Pazuzu...Lamashtu...Khatyu...Sheseru...Sasam...Lilith...Asmodeus...Beelzebub.... Names to conjure with. Literally. Years ago, when I was a student at Harvard, my teacher Frank Moore Cross raised a puzzling question: Why do demons—so prominent in the greater Near Eastern world, in the New Testament and in the postbiblical world of Judaism and Christianity—play such a minor role in the Hebrew Bible? I never forgot his offhand comment.
Throughout the ancient Near East, demons were thought to be the agents of bad fortune, including disease.

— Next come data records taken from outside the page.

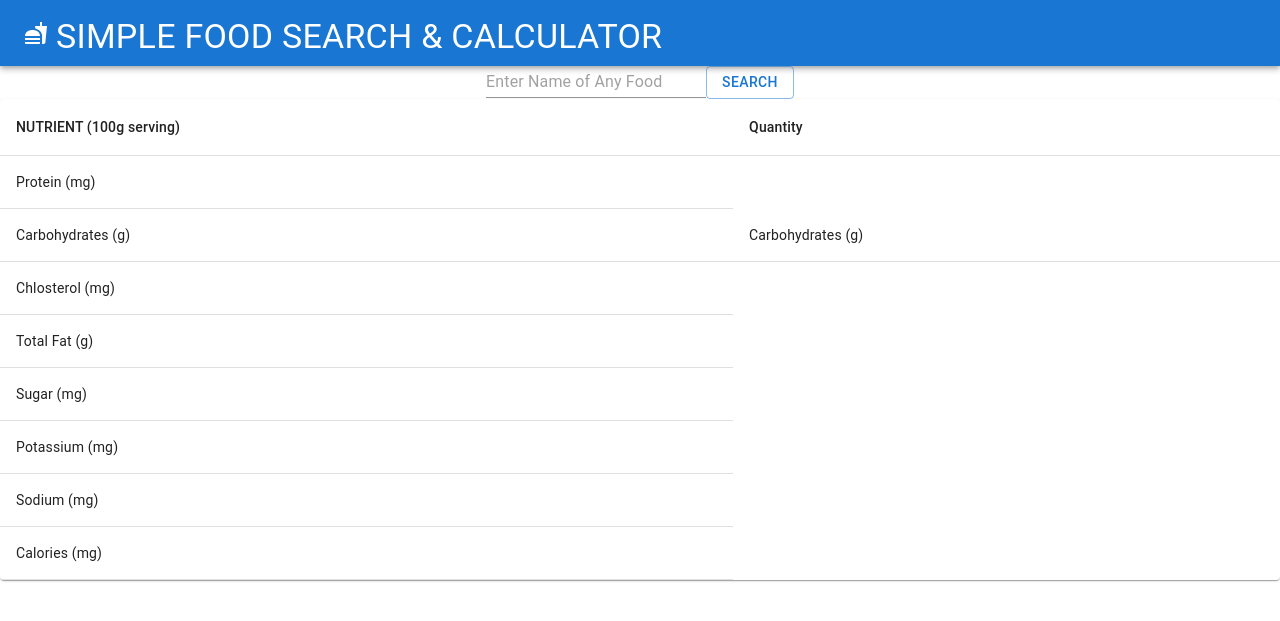
Repository: Mikerr21/Diet-Nutrition-API
Page: /
These files come from the project's save history. The page is drawn as it stood at one moment and after the next save; the edit follows.
The browser window is 1280 px wide. The pictures show the whole page.
The project was rebuilt for these pictures with package versions that can differ from the ones it lists, and the page was loaded fresh each time.

Above is the page before, as saved 2022-09-21 15:46:07.

### src/App.js
import React from "react";
import { useState } from "react";
import axios from "axios";
import AppBar from "@mui/material/AppBar";
import Box from "@mui/material/Box";
import Toolbar from "@mui/material/Toolbar";
import Typography from "@mui/material/Typography";
import IconButton from "@mui/material/IconButton";
import FastfoodIcon from "@mui/icons-material/Fastfood";
import { CssBaseline } from "@mui/material";
import { FastForward } from "@mui/icons-material";
import TextField from "@mui/material/TextField";
import Grid from "@mui/material/Grid";
import Button from "@mui/material/Button";
import { Input } from '@mui/material';
import Table from '@mui/material/Table';
import TableBody from '@mui/material/TableBody';
import TableCell from '@mui/material/TableCell';
import TableContainer from '@mui/material/TableContainer';
import TableHead from '@mui/material/TableHead';
import TableRow from '@mui/material/TableRow';
import Paper from '@mui/material/Paper';




/**
	 *
	 *
	 * Fetch nutrient information of a given food
	 */


function App() {
  const [name, setName] = useState('');
	const [res, setRes] = useState(null);
  const fetchNutrients = async e => {
    e.preventDefault();
    try {
      const res = await axios.get(`/api/nutrient`, {
        params: {
          name
        }
      });
      setRes(res.data.items[0]);
    } catch (err) {
      console.log(err);
    }
  };



  return (
    <div className="App">
      <CssBaseline />
      <AppBar position="static">
        <Toolbar variant="dense" color="black">
          <FastfoodIcon />
          <Box m={1} pt={1}>
            <Typography
              variant="h4"
              color="white"
              align="center"
              component="div"
            >
              SIMPLE FOOD SEARCH & CALCULATOR
            </Typography>
          </Box>
        </Toolbar>
      </AppBar>
      <Box
        display="flex"
        justifyContent="center"
        alignItems="center"
        minHeight="3vh"
      >

        <Input placeholder="Enter Name of Any Food" onChange={e => setName(e.target.value)}></Input>
        <Button
          onClick={fetchNutrients}
          sx={{
            height: 33,
          }}
          variant="outlined"
        >
          Search
        </Button>
      </Box>

    <Box
        display="flex"
        justifyContent="center"
        alignItems="center"
        minHeight="10vh"

      >
        <TableContainer component={Paper}>
      <Table sx={{ minWidth: 650 }} aria-label="simple table">
        <TableHead>
          <TableRow>
            <TableCell>NUTRIENT (100g serving)</TableCell>
            <TableCell align="left">Quantity</TableCell>
          </TableRow>
        </TableHead>
        <TableBody>
        <TableRow>
									<TableCell>
										Protein (mg)
									</TableCell>
								</TableRow>
                <TableRow>
									<TableCell>
										Carbohydrates (g)
									</TableCell>
                  <TableCell>
										Carbohydrates (g)
									</TableCell>
								</TableRow>
                <TableRow>
									<TableCell>
										Chlosterol (mg)
									</TableCell>
								</TableRow>
                <TableRow>
									<TableCell>
										Total Fat (g)
									</TableCell>
								</TableRow>
                <TableRow>
									<TableCell>
										Sugar (mg)
									</TableCell>
								</TableRow>
                <TableRow>
									<TableCell>
										Potassium (mg)
									</TableCell>
								</TableRow>
                <TableRow>
									<TableCell>
										Sodium (mg)
									</TableCell>
								</TableRow>
        <TableRow>
									<TableCell>
										Calories (mg)
									</TableCell>
								</TableRow>
        </TableBody>
      </Table>
    </TableContainer>
      </Box>
    </div>
  );
}

export default App;

Loaded but not shown: public/index.html (common file); src/index.js (common file)

After the next save:
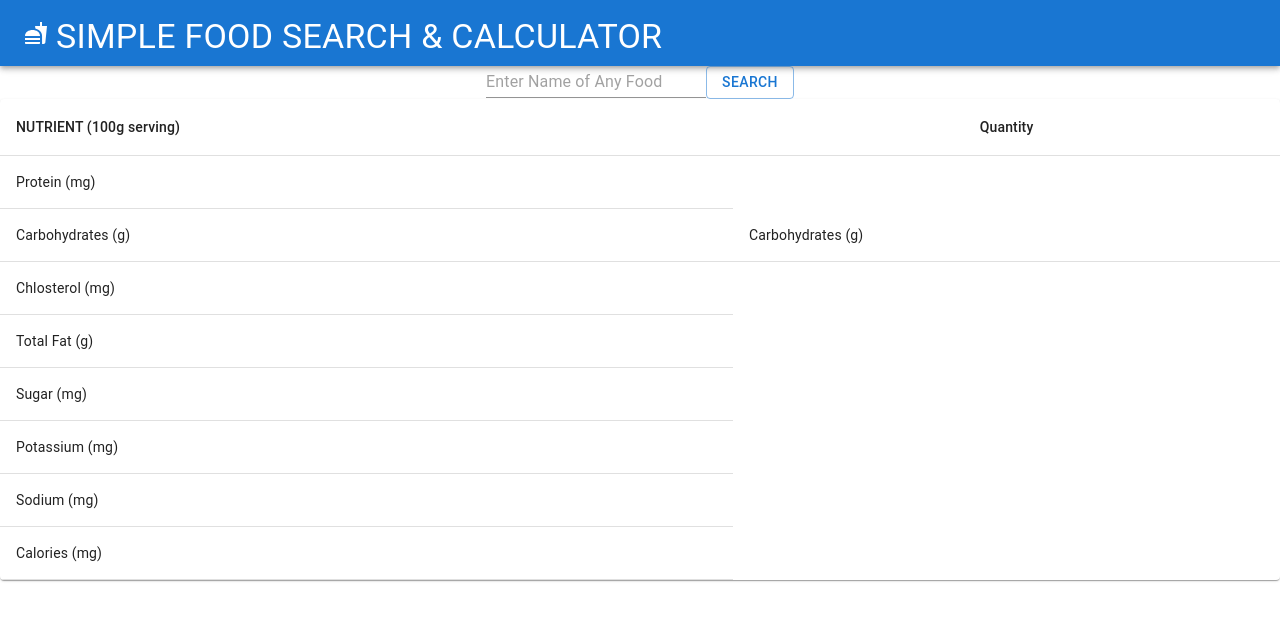
Saved 7 s later.
--- a/src/App.js
+++ b/src/App.js
@@ -99,7 +99,7 @@ function App() {
         <TableHead>
           <TableRow>
             <TableCell>NUTRIENT (100g serving)</TableCell>
-            <TableCell align="left">Quantity</TableCell>
+            <TableCell align="center">Quantity</TableCell>
           </TableRow>
         </TableHead>
         <TableBody>
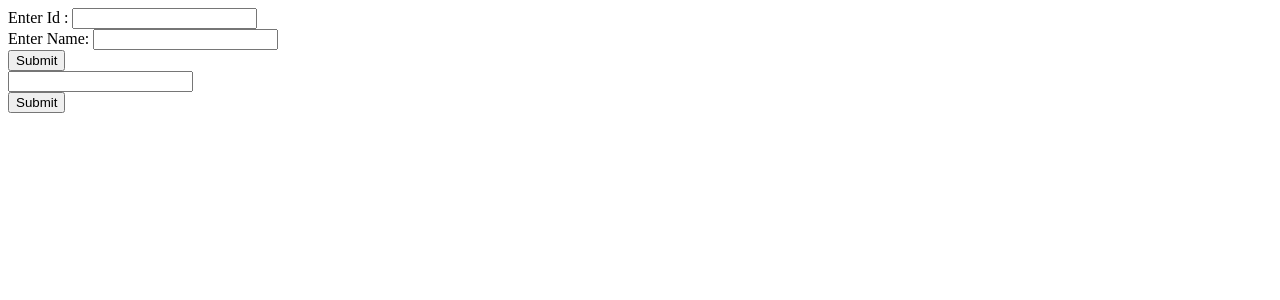
Repository: yuvan11/SBootExamples
Page: http://localhost/SpringBootJPA/home.jsp
An editor plug-in stored every save of this project. The page is shown before and after the next save, followed by the edit.
The browser window is 1280 px wide. The pictures show the whole page.
The page is served by Tomcat 9. Other server files are loaded and not shown.

Above is the page before, as saved 2020-08-04 14:26:39.

### SpringBootJPA/src/main/webapp/home.jsp
<%@ page language="java" contentType="text/html; charset=ISO-8859-1"
    pageEncoding="ISO-8859-1"%>
<!DOCTYPE html>
<html>
<head>
<meta charset="ISO-8859-1">
<title>Insert title here</title>
</head>
<body>

<form action="addAlien">
Enter Id  :  <input type="text" name="aid"><br>
Enter Name:  <input type="text" name="aname"><br>
<input type="submit"><br>
</form>

<form action="getAlien">
<input type="text" name="aid"><br>
<input type="submit"><br>
</form>

</body>
</html>

After the next save:
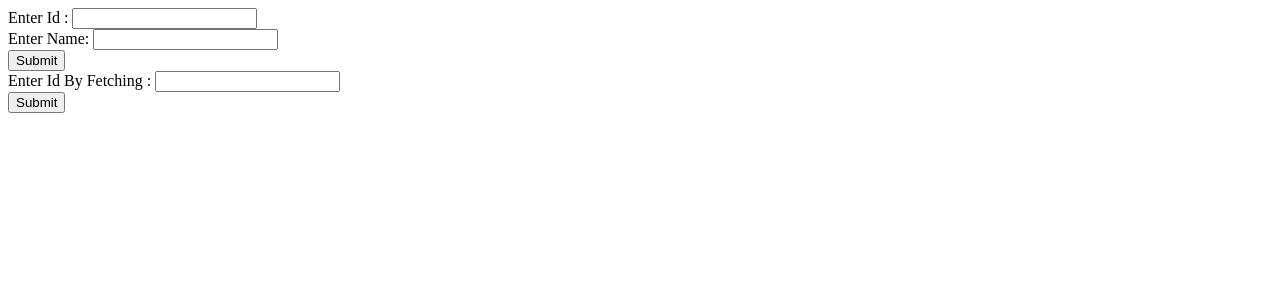
Saved 31 s later.
--- a/SpringBootJPA/src/main/webapp/home.jsp
+++ b/SpringBootJPA/src/main/webapp/home.jsp
@@ -15,7 +15,7 @@ Enter Name:  <input type="text" name="aname"><br>
 </form>
 
 <form action="getAlien">
-<input type="text" name="aid"><br>
+Enter Id By Fetching : <input type="text" name="aid"><br>
 <input type="submit"><br>
 </form>
 
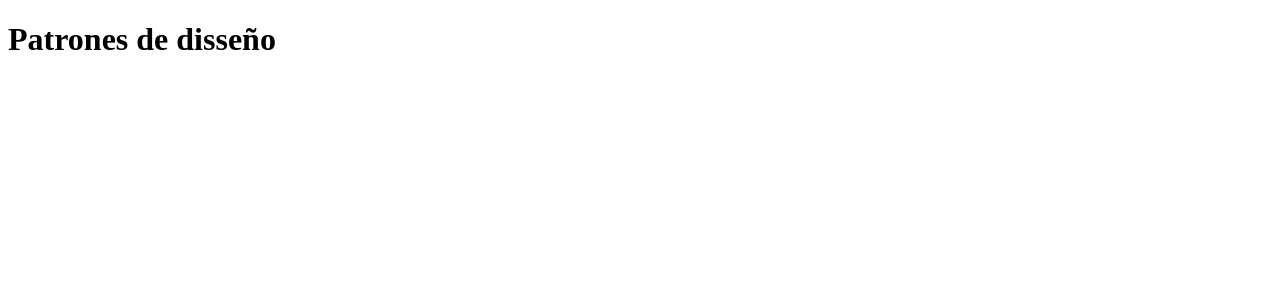
Repository: nrsWebs/design-pattern-es
Page: index.html
An editor plug-in stored every save of this project. The page is shown before and after the next save, followed by the edit.
The browser window is 1280 px wide. The page is 1280 px wide, then 1288 px, so the pictures cover 1288 px, including what lies to the right of the window. The pictures show the whole page.

Above is the page before, as saved 2021-02-06 17:49:42.

### index.html
<!DOCTYPE html>
<html>
<head>
<script src="https://ajax.googleapis.com/ajax/libs/jquery/3.5.1/jquery.min.js"></script>
<link rel="stylesheet" href="source/main.css">
</head>
<body>
    <h1>Patrones de disseño</h1>
    <div class="main-content">
        <div class="box glass">
            <div class=""></div>
        </div>
    </div>
</body>
<script>
$(document).ready(function(){
    setTimeout(function(){
        $("p").hide();
    }, 5000);
});
</script>
</html>

### source/main.css
:root {
    --main: #FAFAFA;
    --secondary: #E3F2FD;
    --auxiliar: #DB5461
  }
body {
    background-color: var(--primary);
}

After the next save:
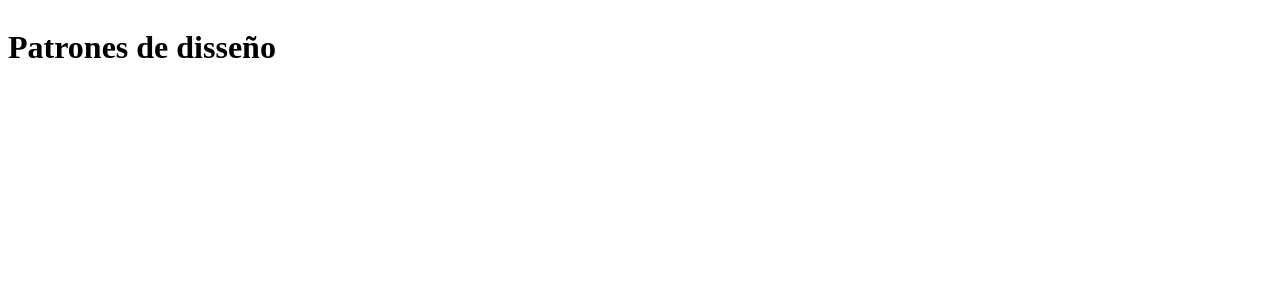
Saved 25 s later.
--- a/source/main.css
+++ b/source/main.css
@@ -5,4 +5,7 @@
   }
 body {
     background-color: var(--primary);
+    display: flex;
+    width: 100%;
+
 }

Only professional sorcerers and exorcists knew how to repel them.1 Similarly, in the New Testament, one way that Jesus and his disciples establish their credibility is by expelling demons, thereby curing dumbness, deafness, blindness, lameness, and epilepsy.2